• [What needs to be done]: Each record has to be repeated exactly as given.

== Segment start ==

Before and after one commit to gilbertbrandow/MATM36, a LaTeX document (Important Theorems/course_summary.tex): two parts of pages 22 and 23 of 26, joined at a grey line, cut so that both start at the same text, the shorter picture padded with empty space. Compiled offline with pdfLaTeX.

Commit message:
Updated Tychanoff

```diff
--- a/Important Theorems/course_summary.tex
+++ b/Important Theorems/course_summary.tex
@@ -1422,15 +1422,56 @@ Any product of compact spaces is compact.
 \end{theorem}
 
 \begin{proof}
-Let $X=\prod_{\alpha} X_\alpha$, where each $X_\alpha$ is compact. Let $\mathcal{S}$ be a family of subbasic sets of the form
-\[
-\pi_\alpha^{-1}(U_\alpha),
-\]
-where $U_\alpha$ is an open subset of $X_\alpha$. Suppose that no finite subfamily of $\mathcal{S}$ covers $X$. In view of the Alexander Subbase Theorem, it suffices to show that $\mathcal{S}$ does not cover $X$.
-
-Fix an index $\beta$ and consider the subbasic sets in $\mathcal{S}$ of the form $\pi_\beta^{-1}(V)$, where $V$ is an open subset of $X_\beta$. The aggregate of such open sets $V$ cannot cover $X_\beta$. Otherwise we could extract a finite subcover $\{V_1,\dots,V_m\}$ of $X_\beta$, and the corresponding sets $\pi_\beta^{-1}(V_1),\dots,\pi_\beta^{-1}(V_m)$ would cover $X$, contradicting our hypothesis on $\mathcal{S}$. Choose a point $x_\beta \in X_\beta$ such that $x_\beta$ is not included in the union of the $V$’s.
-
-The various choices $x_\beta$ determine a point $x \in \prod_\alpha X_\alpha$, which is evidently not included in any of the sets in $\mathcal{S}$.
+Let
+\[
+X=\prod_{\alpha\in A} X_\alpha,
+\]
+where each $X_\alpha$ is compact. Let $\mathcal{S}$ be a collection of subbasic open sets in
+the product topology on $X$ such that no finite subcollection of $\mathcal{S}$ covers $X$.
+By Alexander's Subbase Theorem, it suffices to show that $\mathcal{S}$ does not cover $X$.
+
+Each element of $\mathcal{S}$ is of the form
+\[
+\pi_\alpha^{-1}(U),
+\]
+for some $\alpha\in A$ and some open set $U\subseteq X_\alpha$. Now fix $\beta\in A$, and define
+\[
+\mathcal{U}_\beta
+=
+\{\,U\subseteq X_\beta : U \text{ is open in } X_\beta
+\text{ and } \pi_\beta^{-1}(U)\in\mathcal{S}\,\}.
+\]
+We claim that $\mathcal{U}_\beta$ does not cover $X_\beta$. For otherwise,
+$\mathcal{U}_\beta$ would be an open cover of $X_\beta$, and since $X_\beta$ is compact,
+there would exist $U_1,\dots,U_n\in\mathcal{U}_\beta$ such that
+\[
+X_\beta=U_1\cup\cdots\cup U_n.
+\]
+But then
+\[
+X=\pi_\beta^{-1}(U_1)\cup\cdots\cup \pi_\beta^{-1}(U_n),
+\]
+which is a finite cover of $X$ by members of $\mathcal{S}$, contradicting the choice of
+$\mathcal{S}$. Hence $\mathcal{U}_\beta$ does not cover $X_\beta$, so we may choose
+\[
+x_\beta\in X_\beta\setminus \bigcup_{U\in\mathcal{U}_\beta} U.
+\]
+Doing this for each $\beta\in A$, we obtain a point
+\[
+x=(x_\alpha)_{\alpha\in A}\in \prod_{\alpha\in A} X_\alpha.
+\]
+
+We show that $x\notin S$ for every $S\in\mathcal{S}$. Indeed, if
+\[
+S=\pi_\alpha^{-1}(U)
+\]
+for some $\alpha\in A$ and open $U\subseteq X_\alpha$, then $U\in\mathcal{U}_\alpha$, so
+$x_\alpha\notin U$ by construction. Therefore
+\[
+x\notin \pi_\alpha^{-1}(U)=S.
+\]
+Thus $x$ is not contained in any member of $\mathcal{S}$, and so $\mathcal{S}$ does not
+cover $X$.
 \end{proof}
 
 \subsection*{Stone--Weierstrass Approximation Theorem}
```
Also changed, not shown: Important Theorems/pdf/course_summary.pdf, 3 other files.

== Segment end ==

• [Response for this exercise]:
Before and after one commit to gilbertbrandow/MATM36, a LaTeX document (Important Theorems/course_summary.tex): two parts of pages 22 and 23 of 26, joined at a grey line, cut so that both start at the same text, the shorter picture padded with empty space. Compiled offline with pdfLaTeX.

Commit message:
Updated Tychanoff

```diff
--- a/Important Theorems/course_summary.tex
+++ b/Important Theorems/course_summary.tex
@@ -1422,15 +1422,56 @@ Any product of compact spaces is compact.
 \end{theorem}
 
 \begin{proof}
-Let $X=\prod_{\alpha} X_\alpha$, where each $X_\alpha$ is compact. Let $\mathcal{S}$ be a family of subbasic sets of the form
-\[
-\pi_\alpha^{-1}(U_\alpha),
-\]
-where $U_\alpha$ is an open subset of $X_\alpha$. Suppose that no finite subfamily of $\mathcal{S}$ covers $X$. In view of the Alexander Subbase Theorem, it suffices to show that $\mathcal{S}$ does not cover $X$.
-
-Fix an index $\beta$ and consider the subbasic sets in $\mathcal{S}$ of the form $\pi_\beta^{-1}(V)$, where $V$ is an open subset of $X_\beta$. The aggregate of such open sets $V$ cannot cover $X_\beta$. Otherwise we could extract a finite subcover $\{V_1,\dots,V_m\}$ of $X_\beta$, and the corresponding sets $\pi_\beta^{-1}(V_1),\dots,\pi_\beta^{-1}(V_m)$ would cover $X$, contradicting our hypothesis on $\mathcal{S}$. Choose a point $x_\beta \in X_\beta$ such that $x_\beta$ is not included in the union of the $V$’s.
-
-The various choices $x_\beta$ determine a point $x \in \prod_\alpha X_\alpha$, which is evidently not included in any of the sets in $\mathcal{S}$.
+Let
+\[
+X=\prod_{\alpha\in A} X_\alpha,
+\]
+where each $X_\alpha$ is compact. Let $\mathcal{S}$ be a collection of subbasic open sets in
+the product topology on $X$ such that no finite subcollection of $\mathcal{S}$ covers $X$.
+By Alexander's Subbase Theorem, it suffices to show that $\mathcal{S}$ does not cover $X$.
+
+Each element of $\mathcal{S}$ is of the form
+\[
+\pi_\alpha^{-1}(U),
+\]
+for some $\alpha\in A$ and some open set $U\subseteq X_\alpha$. Now fix $\beta\in A$, and define
+\[
+\mathcal{U}_\beta
+=
+\{\,U\subseteq X_\beta : U \text{ is open in } X_\beta
+\text{ and } \pi_\beta^{-1}(U)\in\mathcal{S}\,\}.
+\]
+We claim that $\mathcal{U}_\beta$ does not cover $X_\beta$. For otherwise,
+$\mathcal{U}_\beta$ would be an open cover of $X_\beta$, and since $X_\beta$ is compact,
+there would exist $U_1,\dots,U_n\in\mathcal{U}_\beta$ such that
+\[
+X_\beta=U_1\cup\cdots\cup U_n.
+\]
+But then
+\[
+X=\pi_\beta^{-1}(U_1)\cup\cdots\cup \pi_\beta^{-1}(U_n),
+\]
+which is a finite cover of $X$ by members of $\mathcal{S}$, contradicting the choice of
+$\mathcal{S}$. Hence $\mathcal{U}_\beta$ does not cover $X_\beta$, so we may choose
+\[
+x_\beta\in X_\beta\setminus \bigcup_{U\in\mathcal{U}_\beta} U.
+\]
+Doing this for each $\beta\in A$, we obtain a point
+\[
+x=(x_\alpha)_{\alpha\in A}\in \prod_{\alpha\in A} X_\alpha.
+\]
+
+We show that $x\notin S$ for every $S\in\mathcal{S}$. Indeed, if
+\[
+S=\pi_\alpha^{-1}(U)
+\]
+for some $\alpha\in A$ and open $U\subseteq X_\alpha$, then $U\in\mathcal{U}_\alpha$, so
+$x_\alpha\notin U$ by construction. Therefore
+\[
+x\notin \pi_\alpha^{-1}(U)=S.
+\]
+Thus $x$ is not contained in any member of $\mathcal{S}$, and so $\mathcal{S}$ does not
+cover $X$.
 \end{proof}
 
 \subsection*{Stone--Weierstrass Approximation Theorem}
```
Also changed, not shown: Important Theorems/pdf/course_summary.pdf, 3 other files.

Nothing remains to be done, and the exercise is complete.